Domain V of the CRSJ counselling model (Collins, 2018) focuses on the collaborative co-construction of meaning by counsellor and client about the client’s presenting concerns and the preferred outcomes as a foundation for engaging together in the process of change. Case conceptualization is both a process and an outcome. The outcome of case conceptualization is a meaningful, culturally responsive, and socially just explanation for the perceived problem that provides some direction for how the client would like things to be different (Passmore & Oades, 2015). The process of multicultural case conceptualization involves examining (a) the salience of culture for this particular client with this specific presenting concern; (b) the context of the problem, including sociocultural narratives, experiences of privilege and marginalization, and of other potential social determinants of health; and the locus of control or responsibility for the problem (Lee et al., 2013; Ratts et al., 2015). The latter requires a conceptual shift away from a narrow intrapsychic focus of traditional individualist therapeutic models (Audet, 2016) to a contextualized, systemic approach that opens the door to change at various levels of intervention. The outcome of multicultural case conceptualization is a clear statement, that is meaningful to and co-constructed by both client and counsellor, about how and why problems emerged and what the client envisions for their preferred future (Paré, 2013).

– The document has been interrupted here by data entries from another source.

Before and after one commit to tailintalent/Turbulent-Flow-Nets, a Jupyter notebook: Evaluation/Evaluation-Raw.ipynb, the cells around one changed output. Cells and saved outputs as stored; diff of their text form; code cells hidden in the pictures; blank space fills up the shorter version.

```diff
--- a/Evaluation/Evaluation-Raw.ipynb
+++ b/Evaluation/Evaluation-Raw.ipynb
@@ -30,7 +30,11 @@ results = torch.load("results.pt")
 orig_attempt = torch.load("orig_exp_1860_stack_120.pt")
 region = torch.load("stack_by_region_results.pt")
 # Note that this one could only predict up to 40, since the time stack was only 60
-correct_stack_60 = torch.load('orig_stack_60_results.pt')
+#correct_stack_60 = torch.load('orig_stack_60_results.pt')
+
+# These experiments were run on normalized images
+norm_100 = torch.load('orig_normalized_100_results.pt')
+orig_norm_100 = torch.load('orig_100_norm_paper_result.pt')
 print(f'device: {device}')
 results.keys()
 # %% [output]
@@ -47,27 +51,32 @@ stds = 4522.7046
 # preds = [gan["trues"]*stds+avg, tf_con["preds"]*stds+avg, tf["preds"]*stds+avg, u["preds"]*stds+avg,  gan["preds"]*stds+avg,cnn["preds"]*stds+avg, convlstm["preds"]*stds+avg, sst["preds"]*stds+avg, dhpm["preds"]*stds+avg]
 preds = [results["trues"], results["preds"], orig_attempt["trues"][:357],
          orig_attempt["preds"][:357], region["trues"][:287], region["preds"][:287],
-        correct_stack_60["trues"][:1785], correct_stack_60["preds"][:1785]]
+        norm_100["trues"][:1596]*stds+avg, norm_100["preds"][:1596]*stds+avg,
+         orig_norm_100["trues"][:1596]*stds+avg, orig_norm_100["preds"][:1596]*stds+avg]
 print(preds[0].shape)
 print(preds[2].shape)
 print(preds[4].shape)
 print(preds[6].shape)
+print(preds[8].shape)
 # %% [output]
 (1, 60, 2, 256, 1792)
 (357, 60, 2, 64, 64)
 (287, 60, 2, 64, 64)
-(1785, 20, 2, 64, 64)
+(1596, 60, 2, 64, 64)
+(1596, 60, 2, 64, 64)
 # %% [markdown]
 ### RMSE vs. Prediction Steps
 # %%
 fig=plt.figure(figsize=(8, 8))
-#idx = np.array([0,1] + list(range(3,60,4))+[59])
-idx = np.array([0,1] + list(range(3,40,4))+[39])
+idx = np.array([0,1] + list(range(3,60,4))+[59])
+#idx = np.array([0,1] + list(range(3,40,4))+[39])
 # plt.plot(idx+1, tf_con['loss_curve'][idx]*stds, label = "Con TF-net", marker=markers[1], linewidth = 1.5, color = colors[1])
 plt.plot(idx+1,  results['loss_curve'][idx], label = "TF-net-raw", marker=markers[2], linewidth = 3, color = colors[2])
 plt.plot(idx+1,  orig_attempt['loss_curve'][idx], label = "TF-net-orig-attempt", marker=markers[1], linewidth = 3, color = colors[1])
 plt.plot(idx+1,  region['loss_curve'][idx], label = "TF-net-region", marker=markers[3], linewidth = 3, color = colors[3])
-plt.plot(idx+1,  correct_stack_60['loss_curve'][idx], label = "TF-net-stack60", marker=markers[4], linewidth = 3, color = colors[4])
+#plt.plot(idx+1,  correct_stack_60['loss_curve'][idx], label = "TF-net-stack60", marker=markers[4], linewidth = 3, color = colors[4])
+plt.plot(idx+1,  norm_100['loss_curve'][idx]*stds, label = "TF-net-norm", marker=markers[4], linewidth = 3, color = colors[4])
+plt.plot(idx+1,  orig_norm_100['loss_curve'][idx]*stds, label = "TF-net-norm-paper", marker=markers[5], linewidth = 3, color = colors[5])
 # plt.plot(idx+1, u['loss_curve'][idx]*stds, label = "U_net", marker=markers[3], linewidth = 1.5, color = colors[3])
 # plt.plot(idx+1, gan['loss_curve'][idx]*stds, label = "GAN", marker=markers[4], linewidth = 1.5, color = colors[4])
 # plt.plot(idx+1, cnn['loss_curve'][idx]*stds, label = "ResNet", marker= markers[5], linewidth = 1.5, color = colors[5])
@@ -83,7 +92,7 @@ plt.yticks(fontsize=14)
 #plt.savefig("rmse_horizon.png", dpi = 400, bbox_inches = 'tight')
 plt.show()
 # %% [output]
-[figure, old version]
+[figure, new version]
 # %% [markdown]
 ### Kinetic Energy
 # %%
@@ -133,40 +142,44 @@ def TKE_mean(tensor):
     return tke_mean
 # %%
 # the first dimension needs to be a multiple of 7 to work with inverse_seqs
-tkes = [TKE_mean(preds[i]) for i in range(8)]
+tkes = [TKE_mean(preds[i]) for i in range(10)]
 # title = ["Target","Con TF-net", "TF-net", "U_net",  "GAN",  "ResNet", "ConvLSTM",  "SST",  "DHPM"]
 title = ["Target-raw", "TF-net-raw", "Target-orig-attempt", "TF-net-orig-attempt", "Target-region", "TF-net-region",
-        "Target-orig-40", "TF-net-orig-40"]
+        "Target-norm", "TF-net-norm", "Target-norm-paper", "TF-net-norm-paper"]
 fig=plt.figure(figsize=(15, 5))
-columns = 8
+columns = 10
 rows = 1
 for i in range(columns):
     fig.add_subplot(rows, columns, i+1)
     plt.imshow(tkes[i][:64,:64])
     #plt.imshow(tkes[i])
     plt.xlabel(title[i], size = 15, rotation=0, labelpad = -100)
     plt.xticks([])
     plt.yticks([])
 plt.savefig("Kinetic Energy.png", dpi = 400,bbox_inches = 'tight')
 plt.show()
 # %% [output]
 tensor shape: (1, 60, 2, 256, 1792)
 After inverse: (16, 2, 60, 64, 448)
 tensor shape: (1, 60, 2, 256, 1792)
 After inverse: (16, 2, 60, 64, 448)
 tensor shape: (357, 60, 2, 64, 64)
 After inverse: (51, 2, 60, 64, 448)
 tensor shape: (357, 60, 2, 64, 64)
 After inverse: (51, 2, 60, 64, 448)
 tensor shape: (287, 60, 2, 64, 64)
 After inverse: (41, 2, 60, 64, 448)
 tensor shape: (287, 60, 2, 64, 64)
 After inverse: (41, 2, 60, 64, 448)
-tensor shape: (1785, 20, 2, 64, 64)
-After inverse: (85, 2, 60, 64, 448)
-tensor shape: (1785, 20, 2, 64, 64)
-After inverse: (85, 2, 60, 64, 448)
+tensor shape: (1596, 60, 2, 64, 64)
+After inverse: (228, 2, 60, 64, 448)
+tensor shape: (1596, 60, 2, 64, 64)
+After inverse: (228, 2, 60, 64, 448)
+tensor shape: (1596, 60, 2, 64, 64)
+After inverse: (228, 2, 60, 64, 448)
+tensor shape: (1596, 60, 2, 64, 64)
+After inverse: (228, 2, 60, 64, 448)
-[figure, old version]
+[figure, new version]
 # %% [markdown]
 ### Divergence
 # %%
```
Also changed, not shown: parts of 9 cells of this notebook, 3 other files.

The three chapters in this section of the teaching and learning guide provide learning activities related to the three core competencies (CC) in this domain.
Domain V: Collaborate with Clients to Apply a Contextualized, Systemic Lens to Case Conceptualization
CC13 Metatheoretical and Theoretical Lenses: Establish culturally responsive and socially just metatheoretical and theoretical lenses.
CC14 Case Conceptualization: Position client presenting concerns and counselling goals within the context of culture and social location.
CC15 Culturally Responsive and Socially Just Change: Collaborate to target levels of intervention and to co-construct change processes that are responsive to culture and social location.
Note. Copyright 2018 by S. Collins.
Audet, C. (2016). Social justice and advocacy in a Canadian context. In N. Gazzola, M. Buchanan, O. Sutherland, & S. Nuttgens (Eds.), Handbook of counselling and psychotherapy in Canada (pp. 95-122). Canadian Counselling and Psychotherapy Association.
Collins, S. (2018). Embracing cultural responsivity and social justice: Re-shaping professional identity in counselling psychology. Counselling Concepts. https://counsellingconcepts.ca/
Lee, D. L., Sheridan, D. J., Rosen, A. D., & Jones, I. (2013). Psychotherapy trainees’ multicultural case conceptualization content: Thematic differences across three cases. Psychotherapy, 50(2), 206-212. https://doi.org/10.1037/a0028242
Paré, D. (2013). The practice of collaborative counseling & psychotherapy: Developing skills in culturally mindful counselling. Sage.
Passmore, J., & Oades, L. G. (2015). Positive psychology techniques – Positive case conceptualisation. Coaching Psychologist, 11(1), 43-45. https://doi.org/10.1002/9781119835714.ch48